Ahuja devotes a larger than expected amount of screen on Didi’s pro bono legal work as she attempts to aid a woman beaten by her boyfriend. And the boyfriend just so happens to be represented by her father’s law firm. That’s a pretty heavy subject matter for the typically excessively lighthearted romantic comedy genre and feels out of place especially when those scenes are followed by Didi having to share a bed with Raj’s mother.
And at times, this subplot plays out more like a soap opera with some bombastic over the top musical scoring that seems melodramatic just for the sake of being melodramatic.

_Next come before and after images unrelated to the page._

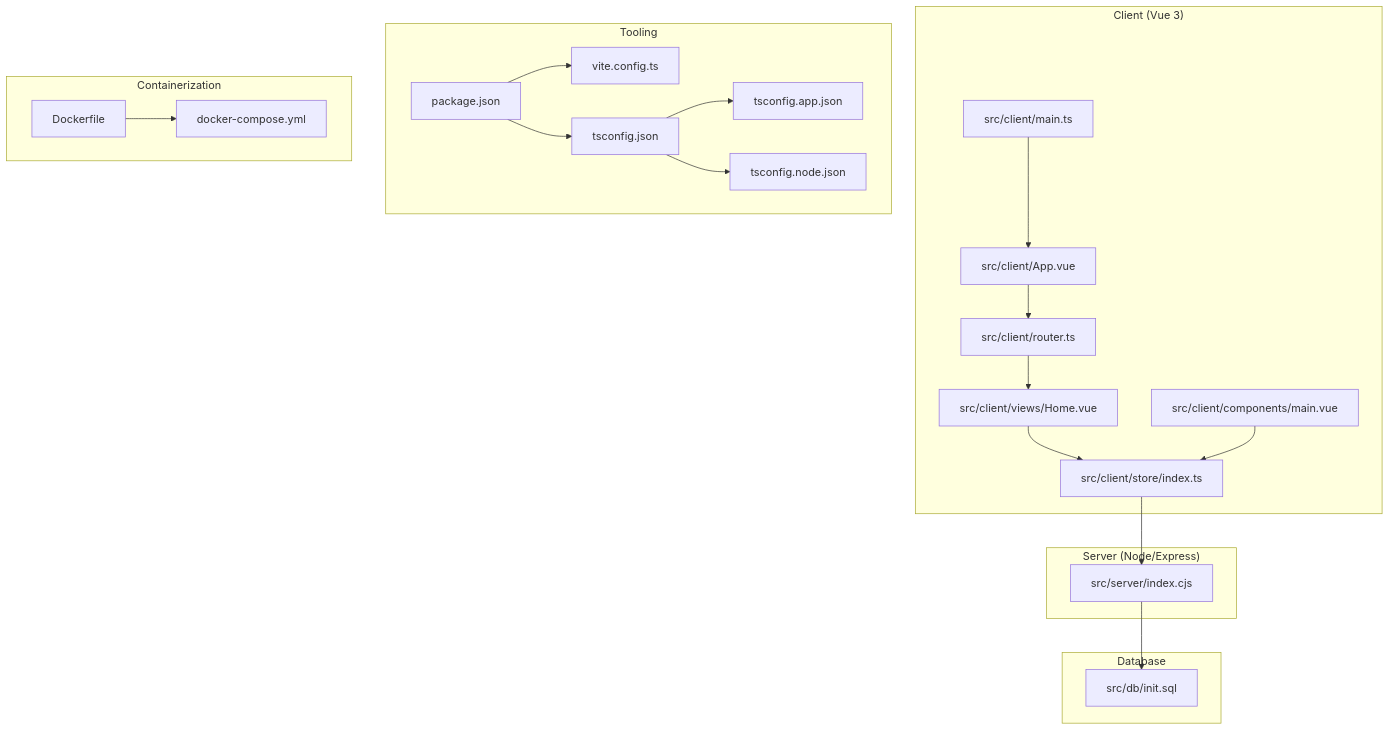
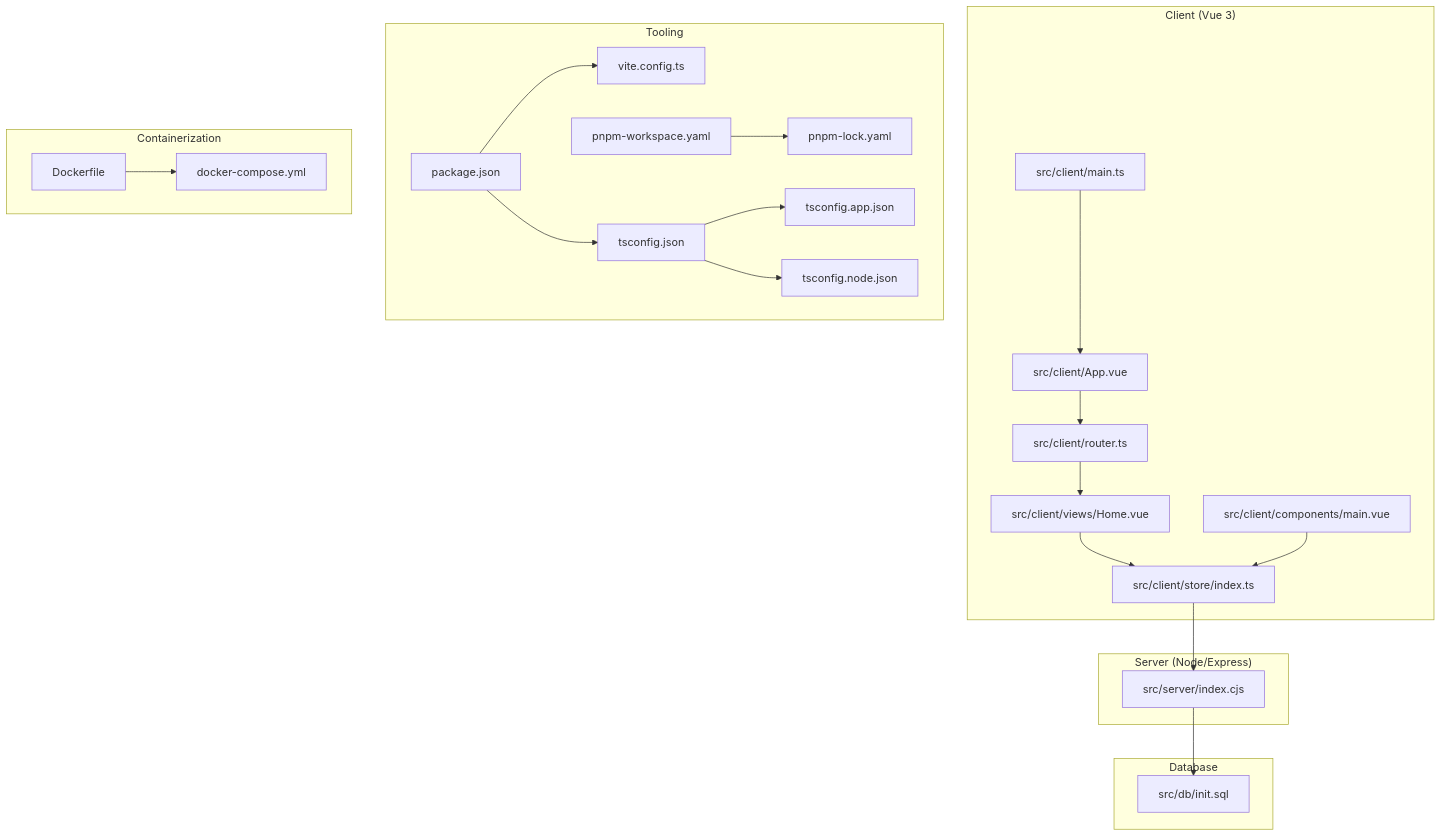
One commit to xinyo/startora changed the first of 9 diagrams in .qoder/repowiki/en/content/Development Workflow/Development Workflow.md. Above: the diagram before and after it, drawn with Mermaid. The commit also changed other lines of this file and 19 other files, not shown here.

````diff
--- a/.qoder/repowiki/en/content/Development Workflow/Development Workflow.md
+++ b/.qoder/repowiki/en/content/Development Workflow/Development Workflow.md
@@ -44,40 +58,43 @@
 ```mermaid
 graph TB
 subgraph "Client (Vue 3)"
 C_main["src/client/main.ts"]
 C_app["src/client/App.vue"]
 C_router["src/client/router.ts"]
 C_store["src/client/store/index.ts"]
 C_home["src/client/views/Home.vue"]
 C_main_comp["src/client/components/main.vue"]
 end
 subgraph "Server (Node/Express)"
 S_index["src/server/index.cjs"]
 end
 subgraph "Database"
 DB_init["src/db/init.sql"]
 end
 subgraph "Tooling"
 Pkg["package.json"]
+Pnpm["pnpm-workspace.yaml"]
+PnpmLock["pnpm-lock.yaml"]
 VCfg["vite.config.ts"]
 TSRoot["tsconfig.json"]
 TSApp["tsconfig.app.json"]
 TSNode["tsconfig.node.json"]
 end
 subgraph "Containerization"
 Df["Dockerfile"]
 Dc["docker-compose.yml"]
 end
 C_main --> C_app
 C_app --> C_router
 C_router --> C_home
 C_home --> C_store
 C_main_comp --> C_store
 C_store --> S_index
 S_index --> DB_init
 Pkg --> VCfg
 Pkg --> TSRoot
+Pnpm --> PnpmLock
 TSRoot --> TSApp
 TSRoot --> TSNode
 Df --> Dc
 ```
````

Despite those challenges, the film has enough fun moments to make the investment worthwhile. Namaste Wahala is one of those films where I wish Netflix had some sort of bonus features like a director’s commentary or behind the scenes for viewers interested in the cultural differences and challenges. It would be interesting to gain more insight from the cast and crew on this kind of romance.
Namaste Wahala makes good on its romantic comedy intentions and aims for a little extra credit by tackling a few extra genres that ultimately makes it more complicated than necessary.
Rating: 7 out of 10
Photo Credit: Netflix